As soon as this fall, the case could affect ongoing clean energy projects in across the U.S. A takeaway line from the Solar Energy News article:
If the tariff is enacted, planned utility-scale solar projects will be put back on the shelf, to gather dust, and a number of state markets will be beyond the purview of residential installers as well.
The complaint is scheduled for an Aug. 25 International Trade Commission hearing. A favorable ruling eventually would kick the case up to President Trump, who could decide by year’s end on this issue for of vital concern to solar manufacturers, installers, building teams and property owners.
Suniva wants the ITC to file duties on foreign-made cells and a floor price on PV panels made with foreign cells. The Solar Energy Industries Association issued a paper this month claiming that would result in 88,000 workers losing their jobs.

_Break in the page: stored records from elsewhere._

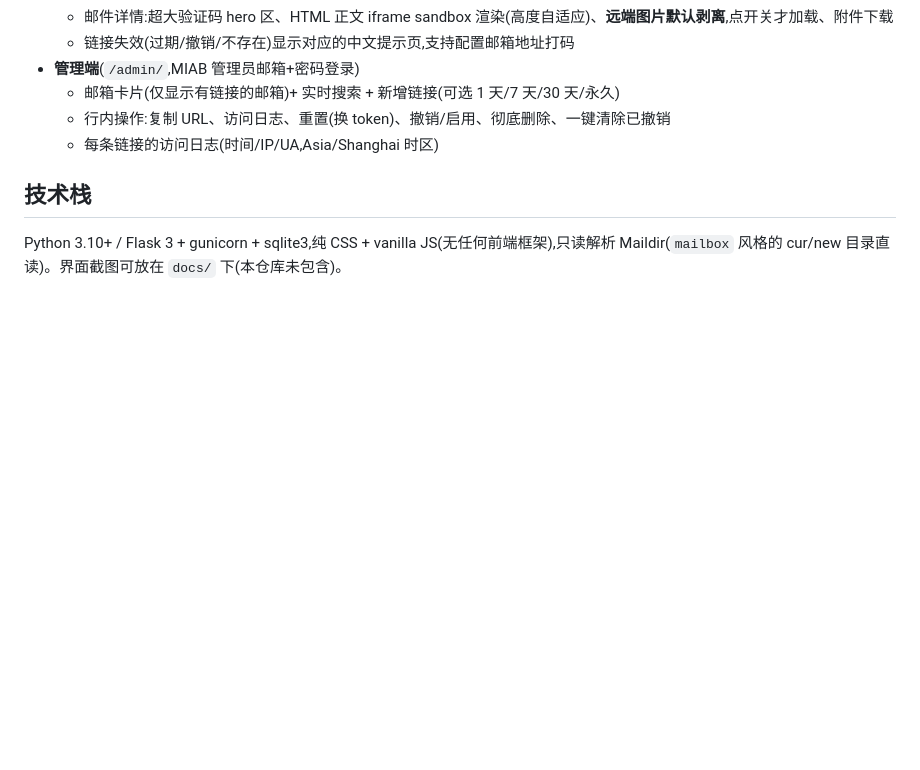
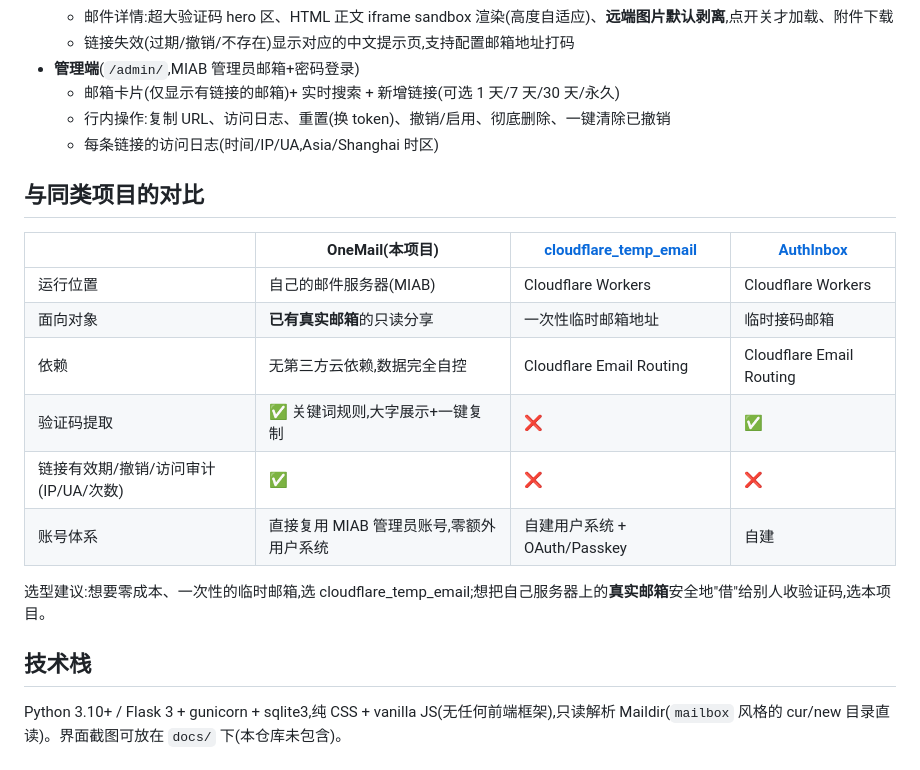
Before and after one commit to Doone-skser/one-mail, a Markdown page: README.md, the part around the change. Rendered like a GitHub page; blank space fills up the shorter version.

Commit message:
docs: README 增加与同类项目对比

```diff
--- a/README.md
+++ b/README.md
@@ -17,6 +17,19 @@
   - 邮箱卡片(仅显示有链接的邮箱)+ 实时搜索 + 新增链接(可选 1 天/7 天/30 天/永久)
   - 行内操作:复制 URL、访问日志、重置(换 token)、撤销/启用、彻底删除、一键清除已撤销
   - 每条链接的访问日志(时间/IP/UA,Asia/Shanghai 时区)
+
+## 与同类项目的对比
+
+| | OneMail(本项目) | [cloudflare_temp_email](https://github.com/dreamhunter2333/cloudflare_temp_email) | [AuthInbox](https://github.com/TooonyChen/AuthInbox) |
+|---|---|---|---|
+| 运行位置 | 自己的邮件服务器(MIAB) | Cloudflare Workers | Cloudflare Workers |
+| 面向对象 | **已有真实邮箱**的只读分享 | 一次性临时邮箱地址 | 临时接码邮箱 |
+| 依赖 | 无第三方云依赖,数据完全自控 | Cloudflare Email Routing | Cloudflare Email Routing |
+| 验证码提取 | ✅ 关键词规则,大字展示+一键复制 | ❌ | ✅ |
+| 链接有效期/撤销/访问审计(IP/UA/次数) | ✅ | ❌ | ❌ |
+| 账号体系 | 直接复用 MIAB 管理员账号,零额外用户系统 | 自建用户系统 + OAuth/Passkey | 自建 |
+
+选型建议:想要零成本、一次性的临时邮箱,选 cloudflare_temp_email;想把自己服务器上的**真实邮箱**安全地"借"给别人收验证码,选本项目。
 
 ## 技术栈
 
```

Suniva is a Norcross, Ga., solar panel manufacturer founded by a Georgia Tech Professor Ajeet Rohatgi. It filed both the trade complaint and bankruptcy projection and filed the trade complaint Ironically, Suniva’s majority owner is now a Chinese clean energy company.

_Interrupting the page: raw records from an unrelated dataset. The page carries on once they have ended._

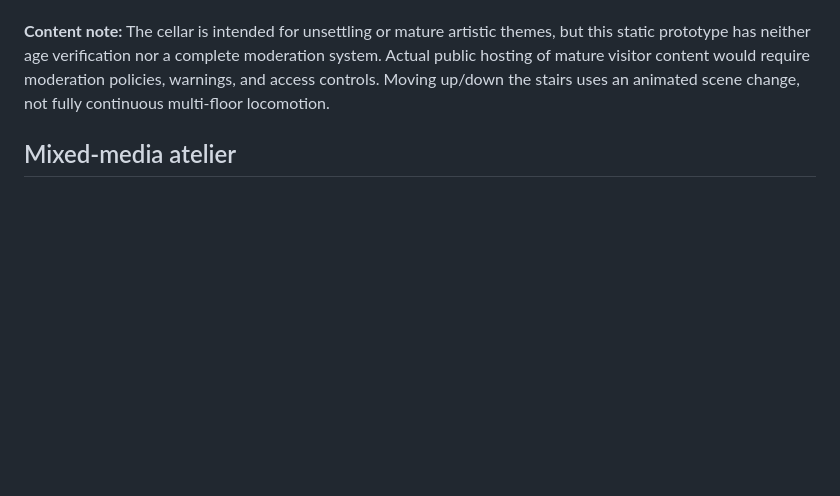
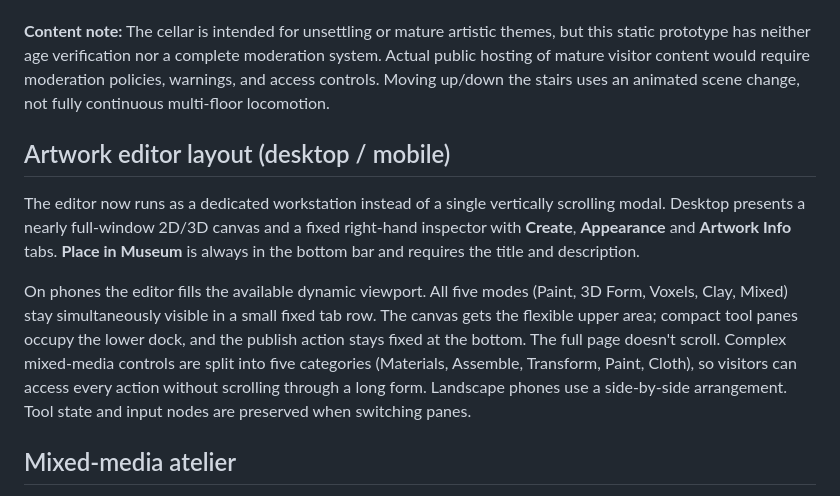
Before and after one commit to joramvanloenen/MAD, a Markdown page: README.md, the part around the change. Rendered like a GitHub page; blank space fills up the shorter version.

Commit message:
Document new desktop and mobile artwork workstation layout and control flow

```diff
--- a/README.md
+++ b/README.md
@@ -58,6 +58,12 @@ The main gallery's west wall conceals an unmarked ground-level door near Z≈4.4
 
 **Content note:** The cellar is intended for unsettling or mature artistic themes, but this static prototype has neither age verification nor a complete moderation system. Actual public hosting of mature visitor content would require moderation policies, warnings, and access controls. Moving up/down the stairs uses an animated scene change, not fully continuous multi-floor locomotion.
 
+## Artwork editor layout (desktop / mobile)
+
+The editor now runs as a dedicated workstation instead of a single vertically scrolling modal. Desktop presents a nearly full-window 2D/3D canvas and a fixed right-hand inspector with **Create**, **Appearance** and **Artwork Info** tabs. **Place in Museum** is always in the bottom bar and requires the title and description.
+
+On phones the editor fills the available dynamic viewport. All five modes (Paint, 3D Form, Voxels, Clay, Mixed) stay simultaneously visible in a small fixed tab row. The canvas gets the flexible upper area; compact tool panes occupy the lower dock, and the publish action stays fixed at the bottom. The full page doesn't scroll. Complex mixed-media controls are split into five categories (Materials, Assemble, Transform, Paint, Cloth), so visitors can access every action without scrolling through a long form. Landscape phones use a side-by-side arrangement. Tool state and input nodes are preserved when switching panes.
+
 ## Mixed-media atelier
 
 Choose **MIXED MEDIA** from the artwork editor. Combine materials using the palette; select parts by tapping the 3D model or the component selector. The Move, Rotate, Paint and Orbit modes work with mouse or touch. Cut wood using the Saw Cut profile tool, use the position/rotation/scale controls, and Glue to Previous to make real parent-child assemblies. Fabric can be draped live, settled and frozen. Paint dabs adhere to the selected piece and survive transformations. **Bake & Check Mesh** reports triangle and vertex counts; **Place in Museum** always bakes, including remaining active fabric, into a static indexed display mesh. In glass showcases the editor preview is scaled down while the baked artwork stays at its intrinsic size for accurate fitting.
```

Photo above: Suniva solar panels on the roof of the Carbon-Neutral Energy Solutions Laboratory at Georgia Tech. Courtesy Department of Energy.